══ Input material

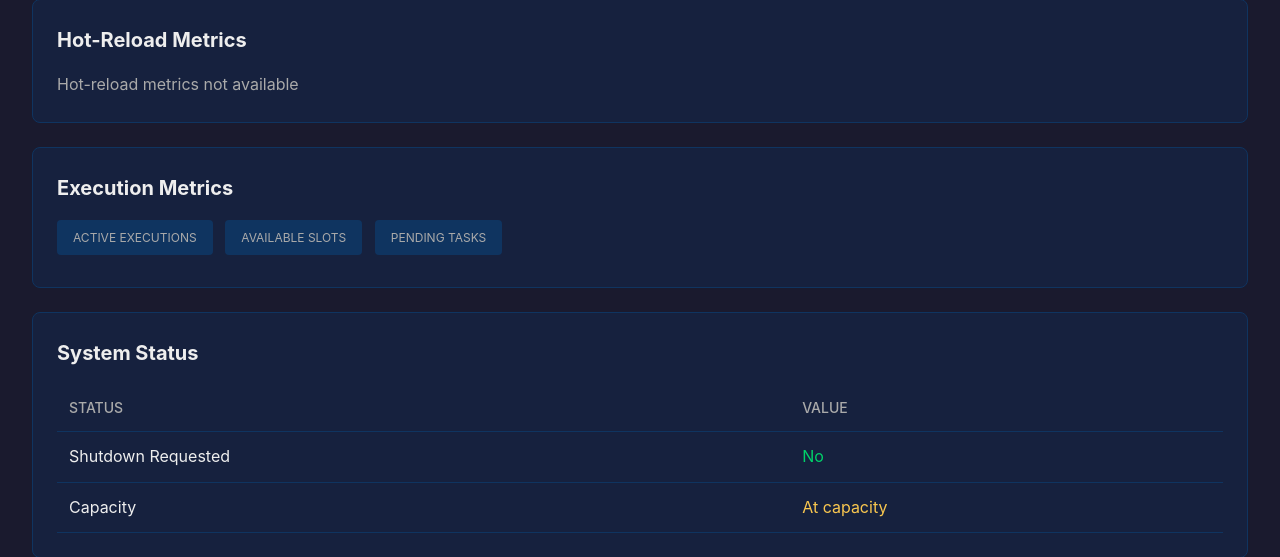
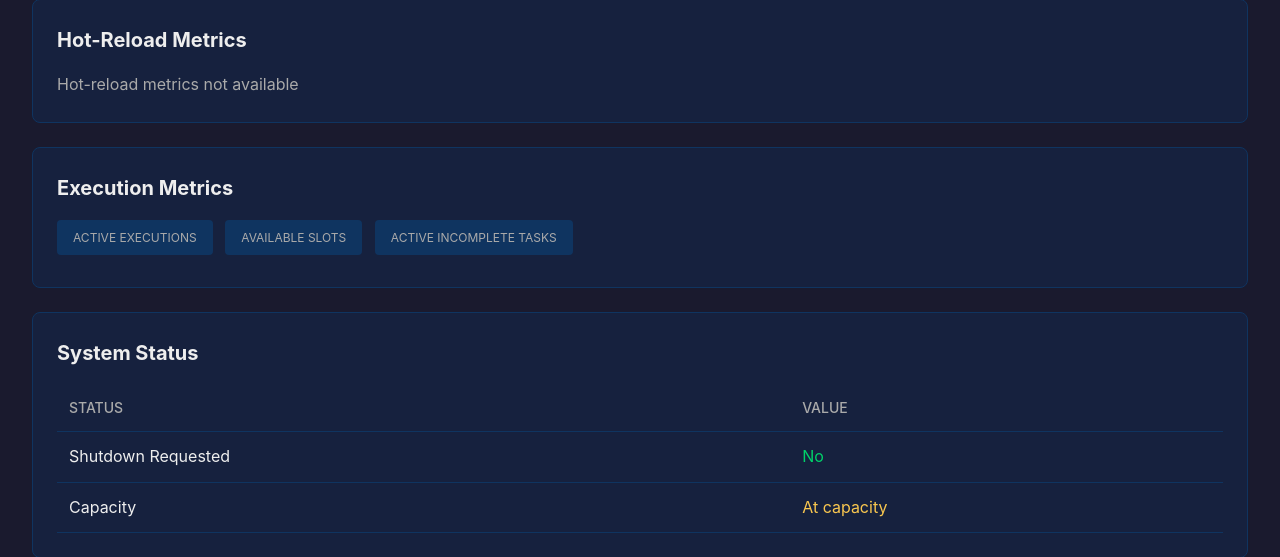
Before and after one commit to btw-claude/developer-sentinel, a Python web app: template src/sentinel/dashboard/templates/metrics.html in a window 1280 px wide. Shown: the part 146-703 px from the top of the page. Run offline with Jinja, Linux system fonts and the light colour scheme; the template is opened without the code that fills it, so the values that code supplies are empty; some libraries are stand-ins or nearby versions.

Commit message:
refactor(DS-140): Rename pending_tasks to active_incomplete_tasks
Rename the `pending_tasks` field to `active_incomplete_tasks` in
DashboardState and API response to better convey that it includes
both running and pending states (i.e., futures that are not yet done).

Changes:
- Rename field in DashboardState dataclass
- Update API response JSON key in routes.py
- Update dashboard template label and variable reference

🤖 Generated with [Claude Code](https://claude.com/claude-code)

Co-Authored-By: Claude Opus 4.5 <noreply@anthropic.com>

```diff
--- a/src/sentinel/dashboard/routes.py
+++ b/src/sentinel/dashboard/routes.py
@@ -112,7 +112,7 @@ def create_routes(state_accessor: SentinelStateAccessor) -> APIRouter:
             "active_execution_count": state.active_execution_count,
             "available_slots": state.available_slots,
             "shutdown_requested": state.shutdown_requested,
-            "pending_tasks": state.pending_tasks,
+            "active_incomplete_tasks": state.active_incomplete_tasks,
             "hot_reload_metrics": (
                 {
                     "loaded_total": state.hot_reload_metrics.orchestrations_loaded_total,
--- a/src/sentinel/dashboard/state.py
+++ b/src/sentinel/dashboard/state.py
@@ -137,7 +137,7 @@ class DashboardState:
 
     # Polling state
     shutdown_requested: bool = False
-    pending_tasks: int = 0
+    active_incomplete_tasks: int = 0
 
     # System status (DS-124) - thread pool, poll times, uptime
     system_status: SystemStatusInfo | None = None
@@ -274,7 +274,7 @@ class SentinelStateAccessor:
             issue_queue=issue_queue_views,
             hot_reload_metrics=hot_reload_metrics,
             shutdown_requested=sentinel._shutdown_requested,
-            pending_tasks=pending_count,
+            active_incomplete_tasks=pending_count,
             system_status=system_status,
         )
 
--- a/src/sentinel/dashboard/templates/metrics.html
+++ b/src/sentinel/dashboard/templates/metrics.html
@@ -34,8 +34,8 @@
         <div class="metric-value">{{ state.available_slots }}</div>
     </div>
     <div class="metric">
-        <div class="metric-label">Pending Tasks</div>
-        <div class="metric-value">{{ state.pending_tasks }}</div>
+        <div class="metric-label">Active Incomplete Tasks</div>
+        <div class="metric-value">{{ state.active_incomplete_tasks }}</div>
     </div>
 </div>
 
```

════

Instructions to follow – Apart from the pictures, the material above has to be repeated exactly.

Result below –
Before and after one commit to btw-claude/developer-sentinel, a Python web app: template src/sentinel/dashboard/templates/metrics.html in a window 1280 px wide. Shown: the part 146-703 px from the top of the page. Run offline with Jinja, Linux system fonts and the light colour scheme; the template is opened without the code that fills it, so the values that code supplies are empty; some libraries are stand-ins or nearby versions.

Commit message:
refactor(DS-140): Rename pending_tasks to active_incomplete_tasks
Rename the `pending_tasks` field to `active_incomplete_tasks` in
DashboardState and API response to better convey that it includes
both running and pending states (i.e., futures that are not yet done).

Changes:
- Rename field in DashboardState dataclass
- Update API response JSON key in routes.py
- Update dashboard template label and variable reference

🤖 Generated with [Claude Code](https://claude.com/claude-code)

Co-Authored-By: Claude Opus 4.5 <noreply@anthropic.com>

```diff
--- a/src/sentinel/dashboard/routes.py
+++ b/src/sentinel/dashboard/routes.py
@@ -112,7 +112,7 @@ def create_routes(state_accessor: SentinelStateAccessor) -> APIRouter:
             "active_execution_count": state.active_execution_count,
             "available_slots": state.available_slots,
             "shutdown_requested": state.shutdown_requested,
-            "pending_tasks": state.pending_tasks,
+            "active_incomplete_tasks": state.active_incomplete_tasks,
             "hot_reload_metrics": (
                 {
                     "loaded_total": state.hot_reload_metrics.orchestrations_loaded_total,
--- a/src/sentinel/dashboard/state.py
+++ b/src/sentinel/dashboard/state.py
@@ -137,7 +137,7 @@ class DashboardState:
 
     # Polling state
     shutdown_requested: bool = False
-    pending_tasks: int = 0
+    active_incomplete_tasks: int = 0
 
     # System status (DS-124) - thread pool, poll times, uptime
     system_status: SystemStatusInfo | None = None
@@ -274,7 +274,7 @@ class SentinelStateAccessor:
             issue_queue=issue_queue_views,
             hot_reload_metrics=hot_reload_metrics,
             shutdown_requested=sentinel._shutdown_requested,
-            pending_tasks=pending_count,
+            active_incomplete_tasks=pending_count,
             system_status=system_status,
         )
 
--- a/src/sentinel/dashboard/templates/metrics.html
+++ b/src/sentinel/dashboard/templates/metrics.html
@@ -34,8 +34,8 @@
         <div class="metric-value">{{ state.available_slots }}</div>
     </div>
     <div class="metric">
-        <div class="metric-label">Pending Tasks</div>
-        <div class="metric-value">{{ state.pending_tasks }}</div>
+        <div class="metric-label">Active Incomplete Tasks</div>
+        <div class="metric-value">{{ state.active_incomplete_tasks }}</div>
     </div>
 </div>
 
```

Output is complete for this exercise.